Much like the first year graduate student who answers questions to prove that they know lots, my first cover letters were very reactionary. My attempts to address how I fit the job requirements were just that, a binary assessment of the parallels between who they want, and who I am. This isn't helpful for either me or the person trying to hire me. Instead, I am trying think a little more about why there are these job requirements, and how I can help meet these same goals. The career seminar I went to last week was quite literal about it, "If you are applying to work at a company, they care about the bottom line, you need to explain how you will help turn a profit." Although it made me cringe after years of hanging out with academics, it is more valuable to show how I can meet the goals of the organization. If you are applying to a post-doc in an academic lab, the same is true (not about profit, but tone). Your letter should address how you and your experience can help the lab in general.
This gives you a bit more flexibility in how you describe your experiences- the job may say they need an expert in immunology, but really they need someone who can jump right into the histology with some understanding of immunology, and get expert along the way. (Because you should be applying for jobs that you might not be perfect for one day one.) This gives you a chance to highlight not only why you are great, but also that you understand the needs of the position and have given it serious thought. This isn't the same as selling out. Granted, if you don't agree with the goals of the organization or believe you have the skills or ambition to meet them, you shouldn't be applying. But if you can provide a good faith genuine explanation of why you are interested and will be successful in the job, you will be a stronger candidate for the jobs you actually want.

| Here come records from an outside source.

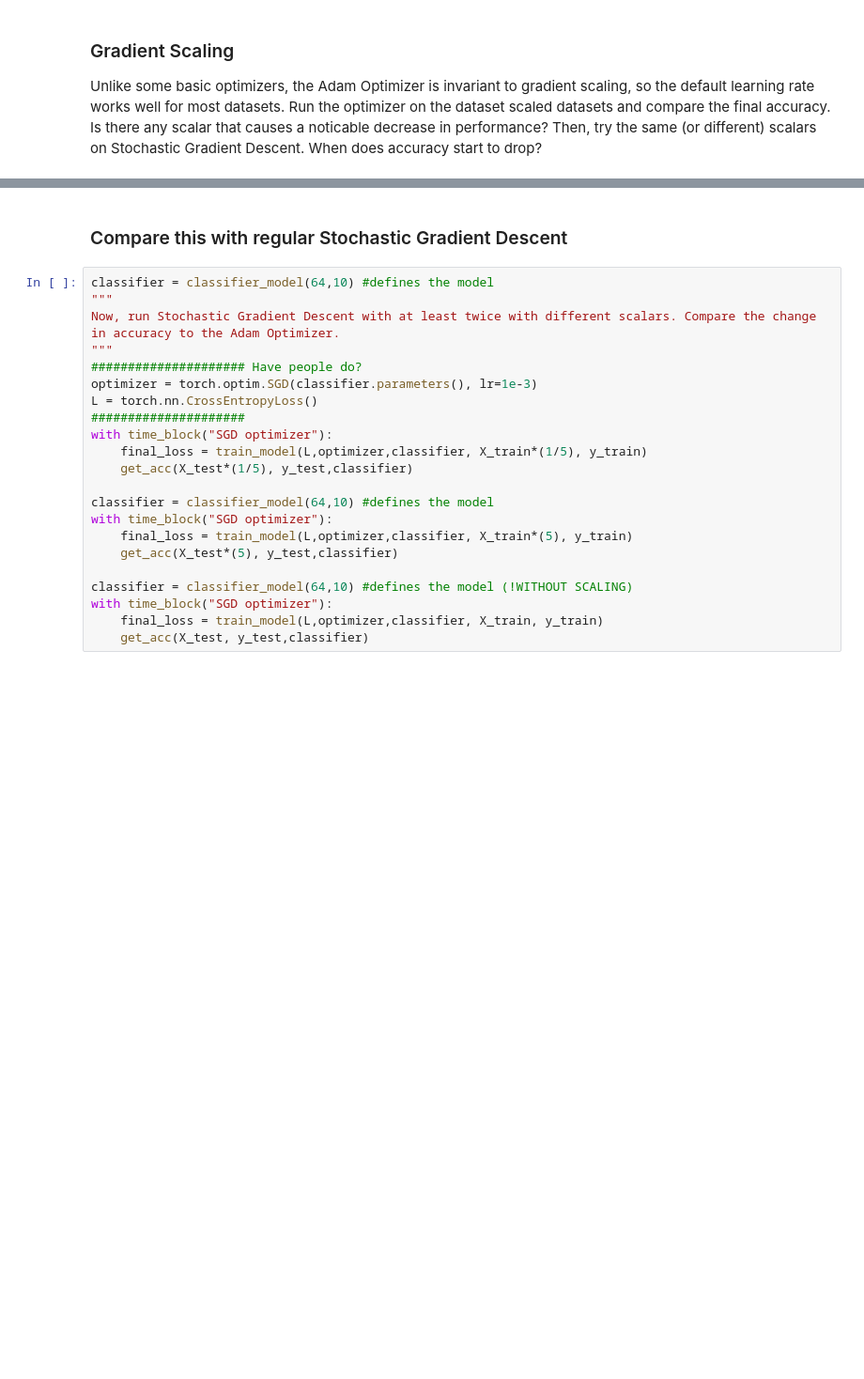
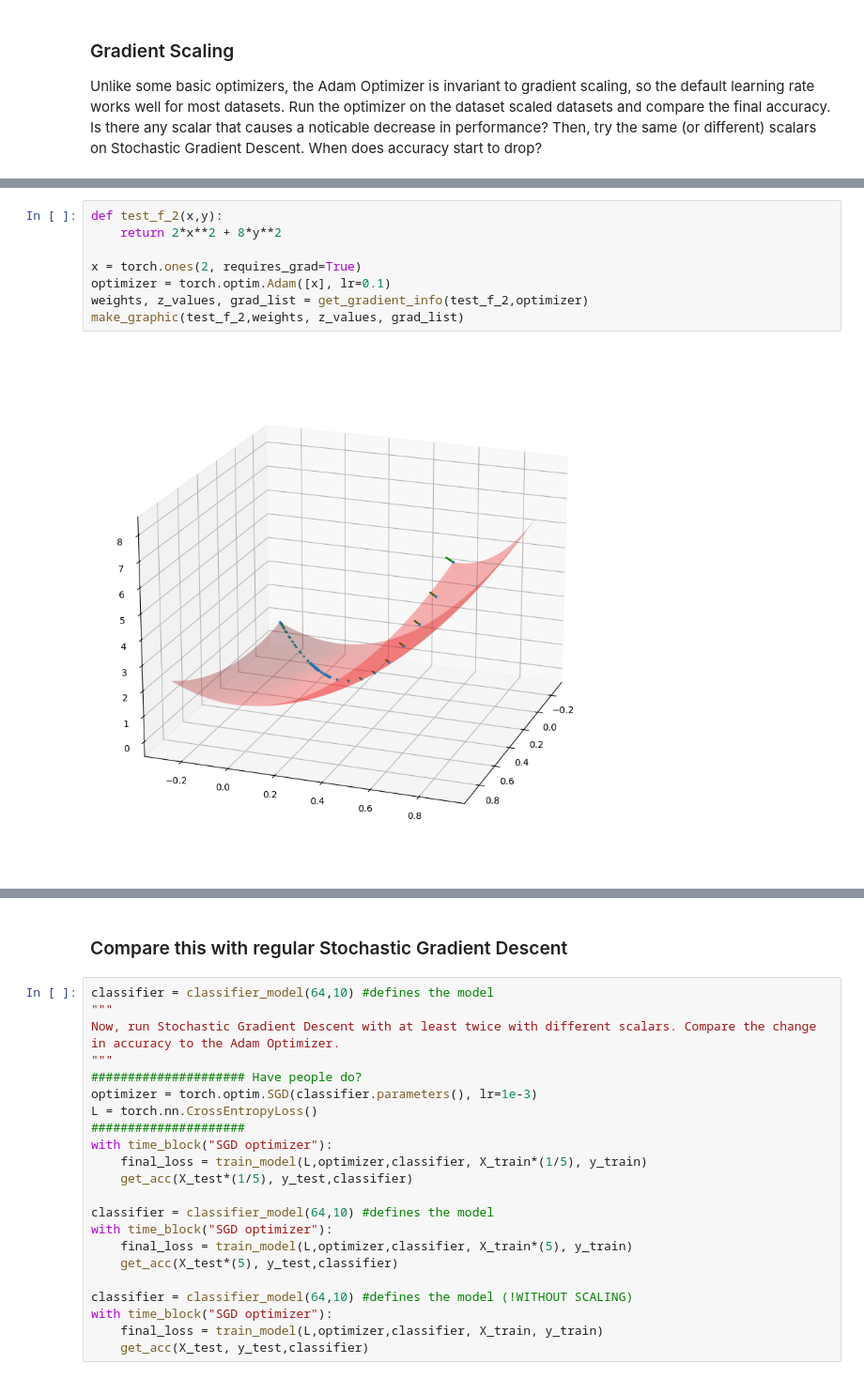
Before and after one commit to UMT-CSCI-557/optimizers, a Jupyter notebook: adam_master_version.ipynb, the cells around one changed output, grey strips where cells are left out. Shown at 94% size. Saved outputs shown, nothing was run; the diff lists cells and outputs as text; blank space fills up the shorter version.

```diff
--- a/adam_master_version.ipynb
+++ b/adam_master_version.ipynb
@@ -115,3 +268,13 @@ Adam optimizer elapsed time: 1.242114 seconds
+# %%
+def test_f_2(x,y):
+    return 2*x**2 + 8*y**2
+
+x = torch.ones(2, requires_grad=True)
+optimizer = torch.optim.Adam([x], lr=0.1)
+weights, z_values, grad_list = get_gradient_info(test_f_2,optimizer)
+make_graphic(test_f_2,weights, z_values, grad_list)
+# %% [output]
+[figure, added]
 # %%
 """
 Scale the training/testing data. Compare the accuracies.
```
Also changed, not shown: parts of 28 cells of this notebook.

I've heard similar, more aggressive, advice for interviews. Specifically, at the interview, take the time to lay out how you'll start making an impact in the first 100 days. I don't think I have the confidence for that, but it is pretty easy to imagine how someone who could demonstrate that much interest and understanding during an interview is likely to get hired, right?